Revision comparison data

=====

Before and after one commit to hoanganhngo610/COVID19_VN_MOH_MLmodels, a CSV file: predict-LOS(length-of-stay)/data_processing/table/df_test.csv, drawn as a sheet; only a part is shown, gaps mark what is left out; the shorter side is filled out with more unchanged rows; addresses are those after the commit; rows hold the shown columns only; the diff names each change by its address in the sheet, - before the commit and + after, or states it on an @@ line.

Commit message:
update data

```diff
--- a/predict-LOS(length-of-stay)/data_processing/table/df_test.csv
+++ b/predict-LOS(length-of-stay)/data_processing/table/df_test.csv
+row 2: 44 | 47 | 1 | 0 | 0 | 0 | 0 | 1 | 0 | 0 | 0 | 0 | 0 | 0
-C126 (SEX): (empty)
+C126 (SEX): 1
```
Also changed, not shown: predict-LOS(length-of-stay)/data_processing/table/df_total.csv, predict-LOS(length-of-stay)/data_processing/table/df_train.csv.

=====

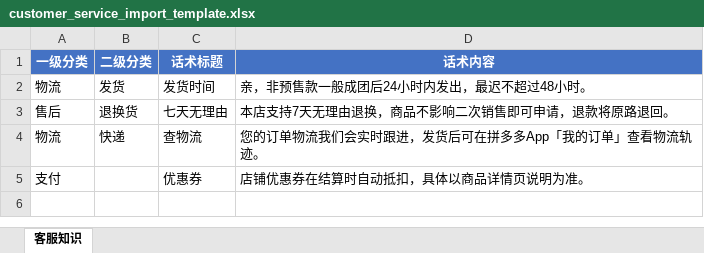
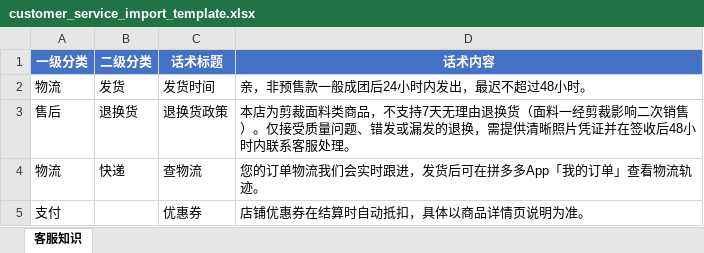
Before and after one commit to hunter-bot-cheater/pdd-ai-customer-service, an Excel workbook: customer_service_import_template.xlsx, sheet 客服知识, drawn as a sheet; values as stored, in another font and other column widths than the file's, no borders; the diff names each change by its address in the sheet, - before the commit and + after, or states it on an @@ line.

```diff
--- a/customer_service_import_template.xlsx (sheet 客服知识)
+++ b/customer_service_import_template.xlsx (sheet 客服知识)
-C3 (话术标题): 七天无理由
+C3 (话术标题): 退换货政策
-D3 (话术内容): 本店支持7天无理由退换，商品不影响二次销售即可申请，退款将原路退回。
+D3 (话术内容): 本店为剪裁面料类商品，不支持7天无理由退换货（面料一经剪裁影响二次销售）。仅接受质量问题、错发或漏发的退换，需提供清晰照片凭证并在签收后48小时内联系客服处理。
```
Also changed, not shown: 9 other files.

=====

# INSTRUCTIONS TO FOLLOW:
Check each line in the records for the word "客服知识" and say how many have it, with nothing else.

# RESPONSE AREA:
3